What to produce ▸ The answer is all of the data repeated exactly, with each picture omitted.

** Opening Entries supplied block **

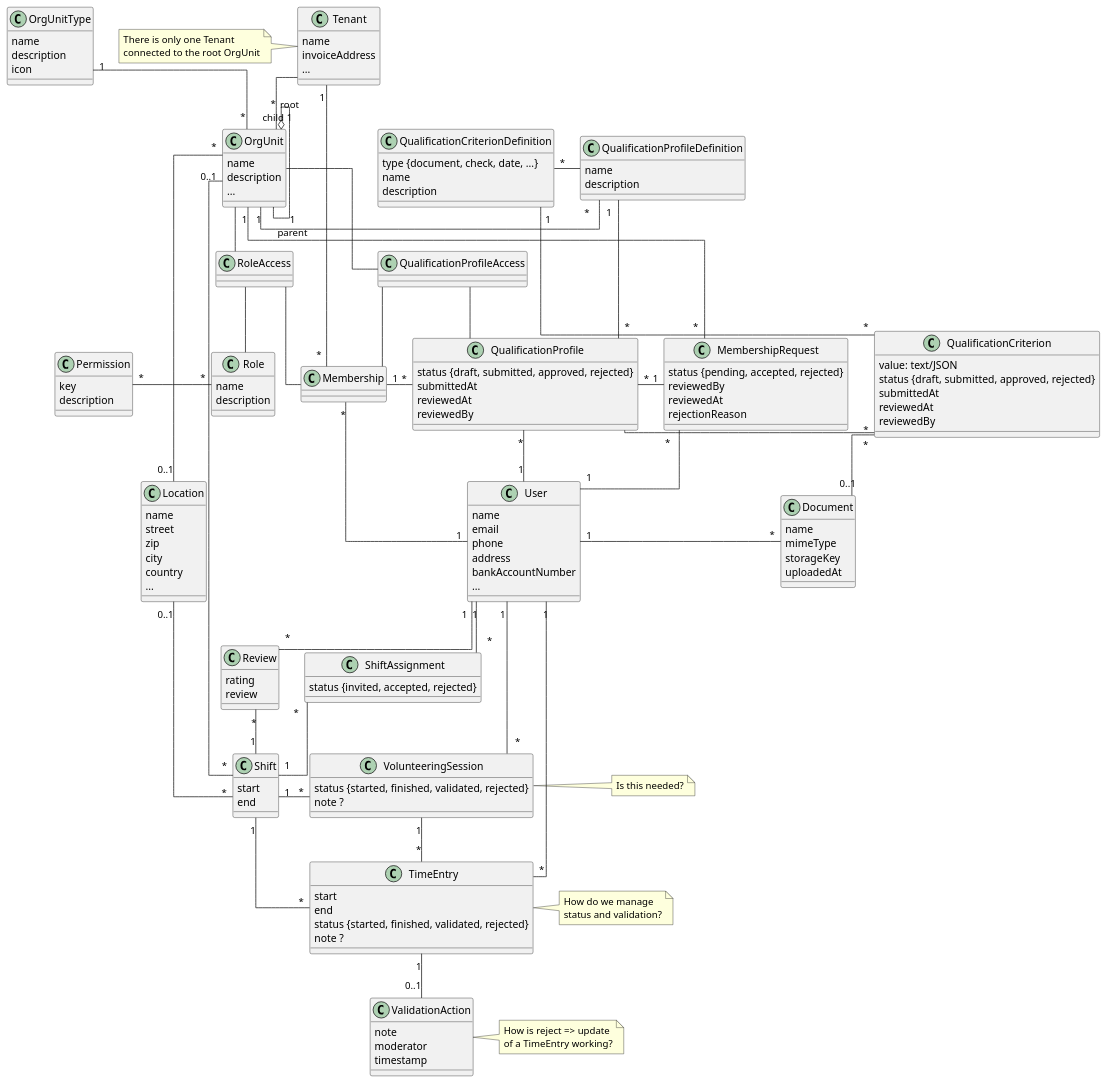
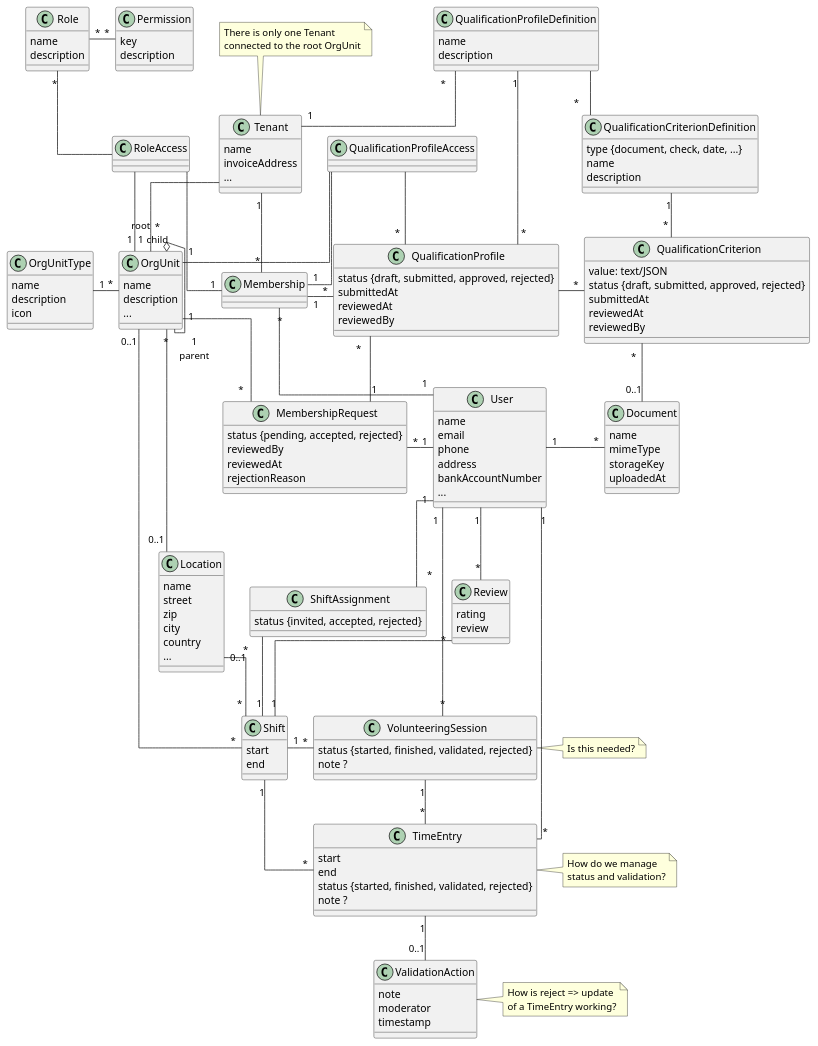
Before and after one commit to holi-social/caluno: the diagram in models/model_with_tenant_membership.plantuml, drawn with PlantUML.

Commit message:
model: formatting draft layout

```diff
--- a/models/model_with_tenant_membership.plantuml
+++ b/models/model_with_tenant_membership.plantuml
@@ -1,157 +1,156 @@
 @startuml clippy
 skinparam linetype ortho
 class Tenant {
     name
     invoiceAddress
     ...
 }
-note left: There is only one Tenant\nconnected to the root OrgUnit
+note top: There is only one Tenant\nconnected to the root OrgUnit
 class OrgUnit {
     name
     description
     ...
 }
 class OrgUnitType {
     name
     description
     icon
 }
 class Location {
     name
     street
     zip
     city
     country
     ...
 }
 class User {
     name
     email
     phone
     address
     bankAccountNumber
     ...
 }
 class Shift {
     start
     end
 }
 class TimeEntry {
     start
     end
     status {started, finished, validated, rejected}
     note ?
 }
 note right: How do we manage\nstatus and validation?
 class Membership {
 }
 class Role {
     name
     description
 }
 class Permission {
     key
     description
 }
 class MembershipRequest {
     status {pending, accepted, rejected}
     reviewedBy
     reviewedAt
     rejectionReason
 }
 class ShiftAssignment {
     status {invited, accepted, rejected}
 }
 class Review {
     rating
     review
 }
 class VolunteeringSession {
     status {started, finished, validated, rejected}
     note ?
 }
 note right: Is this needed?
 class ValidationAction {
     note
     moderator
     timestamp
 }
 note right: How is reject => update\nof a TimeEntry working?
 
 class QualificationProfileDefinition {
     name
     description
 }
 class QualificationCriterionDefinition {
     type {document, check, date, ...}
     name
     description
 }
 class QualificationProfile {
     status {draft, submitted, approved, rejected}
     submittedAt
     reviewedAt
     reviewedBy
 }
 class QualificationCriterion {
     value: text/JSON
     status {draft, submitted, approved, rejected}
     submittedAt
     reviewedAt
     reviewedBy
 }
 class Document {
     name
     mimeType
     storageKey
     uploadedAt
 }
 
 Tenant -down- "root\n1" OrgUnit
-OrgUnit "*" -up- "1" OrgUnitType
+OrgUnit "*" -left- "1" OrgUnitType
 OrgUnit "*\nchild" o-- "1\nparent" OrgUnit
 OrgUnit "0..1" -- "*" Shift
 Tenant "1" -right- "*" Membership
 Membership "*" -down- "1" User
 
-OrgUnit -- RoleAccess
-RoleAccess -- Membership
-RoleAccess -- Role
+RoleAccess -- "1" OrgUnit
+RoleAccess -- "1" Membership
+RoleAccess -up- "*" Role
 
-OrgUnit -- QualificationProfileAccess
-QualificationProfileAccess -- Membership
-QualificationProfileAccess -- QualificationProfile
+QualificationProfileAccess -- "1" OrgUnit
+QualificationProfileAccess -- "1" Membership
+QualificationProfileAccess -- "*" QualificationProfile
 
 OrgUnit "1" -down- "*" MembershipRequest
 MembershipRequest "*" -right- "1" User
 
 Location "0..1" -up- "*" OrgUnit
 Location "0..1" -right- "*" Shift
 
-Role "*" -left- "*" Permission
+Role "*" -right- "*" Permission
 
-OrgUnit "1" -left- "*" QualificationProfileDefinition
-QualificationProfileDefinition -left- "*" QualificationCriterionDefinition
+Tenant "1" -up- "*" QualificationProfileDefinition
+QualificationProfileDefinition -right- "*" QualificationCriterionDefinition
 
 User "1" -right- "*" Document
 QualificationCriterion "*" -down- "0..1" Document
 Membership "1" -right- "*" QualificationProfile
-User "1" -up- "*" QualificationProfile
 QualificationProfile -right- "*" QualificationCriterion
 MembershipRequest "1" -left- "*" QualificationProfile
 
 QualificationProfile "*" -left- "1" QualificationProfileDefinition
 QualificationCriterion "*" -left- "1" QualificationCriterionDefinition
 
 ShiftAssignment "*" -up- "1" User
 Shift "1" -up- "*" ShiftAssignment
 Review "*" -up- "1" User
 Shift "1" -up- "*" Review
 TimeEntry "*" -up- "1" User
 TimeEntry "*" -- "1" Shift
 VolunteeringSession "*" -up- "1" User
 VolunteeringSession "*" -left- "1" Shift
 VolunteeringSession "1" -- "*" TimeEntry
 TimeEntry "1" -- "0..1" ValidationAction
 
 @enduml
```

** Closing Entries supplied block **

Solution to this problem ▸
Before and after one commit to holi-social/caluno: the diagram in models/model_with_tenant_membership.plantuml, drawn with PlantUML.

Commit message:
model: formatting draft layout

```diff
--- a/models/model_with_tenant_membership.plantuml
+++ b/models/model_with_tenant_membership.plantuml
@@ -1,157 +1,156 @@
 @startuml clippy
 skinparam linetype ortho
 class Tenant {
     name
     invoiceAddress
     ...
 }
-note left: There is only one Tenant\nconnected to the root OrgUnit
+note top: There is only one Tenant\nconnected to the root OrgUnit
 class OrgUnit {
     name
     description
     ...
 }
 class OrgUnitType {
     name
     description
     icon
 }
 class Location {
     name
     street
     zip
     city
     country
     ...
 }
 class User {
     name
     email
     phone
     address
     bankAccountNumber
     ...
 }
 class Shift {
     start
     end
 }
 class TimeEntry {
     start
     end
     status {started, finished, validated, rejected}
     note ?
 }
 note right: How do we manage\nstatus and validation?
 class Membership {
 }
 class Role {
     name
     description
 }
 class Permission {
     key
     description
 }
 class MembershipRequest {
     status {pending, accepted, rejected}
     reviewedBy
     reviewedAt
     rejectionReason
 }
 class ShiftAssignment {
     status {invited, accepted, rejected}
 }
 class Review {
     rating
     review
 }
 class VolunteeringSession {
     status {started, finished, validated, rejected}
     note ?
 }
 note right: Is this needed?
 class ValidationAction {
     note
     moderator
     timestamp
 }
 note right: How is reject => update\nof a TimeEntry working?
 
 class QualificationProfileDefinition {
     name
     description
 }
 class QualificationCriterionDefinition {
     type {document, check, date, ...}
     name
     description
 }
 class QualificationProfile {
     status {draft, submitted, approved, rejected}
     submittedAt
     reviewedAt
     reviewedBy
 }
 class QualificationCriterion {
     value: text/JSON
     status {draft, submitted, approved, rejected}
     submittedAt
     reviewedAt
     reviewedBy
 }
 class Document {
     name
     mimeType
     storageKey
     uploadedAt
 }
 
 Tenant -down- "root\n1" OrgUnit
-OrgUnit "*" -up- "1" OrgUnitType
+OrgUnit "*" -left- "1" OrgUnitType
 OrgUnit "*\nchild" o-- "1\nparent" OrgUnit
 OrgUnit "0..1" -- "*" Shift
 Tenant "1" -right- "*" Membership
 Membership "*" -down- "1" User
 
-OrgUnit -- RoleAccess
-RoleAccess -- Membership
-RoleAccess -- Role
+RoleAccess -- "1" OrgUnit
+RoleAccess -- "1" Membership
+RoleAccess -up- "*" Role
 
-OrgUnit -- QualificationProfileAccess
-QualificationProfileAccess -- Membership
-QualificationProfileAccess -- QualificationProfile
+QualificationProfileAccess -- "1" OrgUnit
+QualificationProfileAccess -- "1" Membership
+QualificationProfileAccess -- "*" QualificationProfile
 
 OrgUnit "1" -down- "*" MembershipRequest
 MembershipRequest "*" -right- "1" User
 
 Location "0..1" -up- "*" OrgUnit
 Location "0..1" -right- "*" Shift
 
-Role "*" -left- "*" Permission
+Role "*" -right- "*" Permission
 
-OrgUnit "1" -left- "*" QualificationProfileDefinition
-QualificationProfileDefinition -left- "*" QualificationCriterionDefinition
+Tenant "1" -up- "*" QualificationProfileDefinition
+QualificationProfileDefinition -right- "*" QualificationCriterionDefinition
 
 User "1" -right- "*" Document
 QualificationCriterion "*" -down- "0..1" Document
 Membership "1" -right- "*" QualificationProfile
-User "1" -up- "*" QualificationProfile
 QualificationProfile -right- "*" QualificationCriterion
 MembershipRequest "1" -left- "*" QualificationProfile
 
 QualificationProfile "*" -left- "1" QualificationProfileDefinition
 QualificationCriterion "*" -left- "1" QualificationCriterionDefinition
 
 ShiftAssignment "*" -up- "1" User
 Shift "1" -up- "*" ShiftAssignment
 Review "*" -up- "1" User
 Shift "1" -up- "*" Review
 TimeEntry "*" -up- "1" User
 TimeEntry "*" -- "1" Shift
 VolunteeringSession "*" -up- "1" User
 VolunteeringSession "*" -left- "1" Shift
 VolunteeringSession "1" -- "*" TimeEntry
 TimeEntry "1" -- "0..1" ValidationAction
 
 @enduml
```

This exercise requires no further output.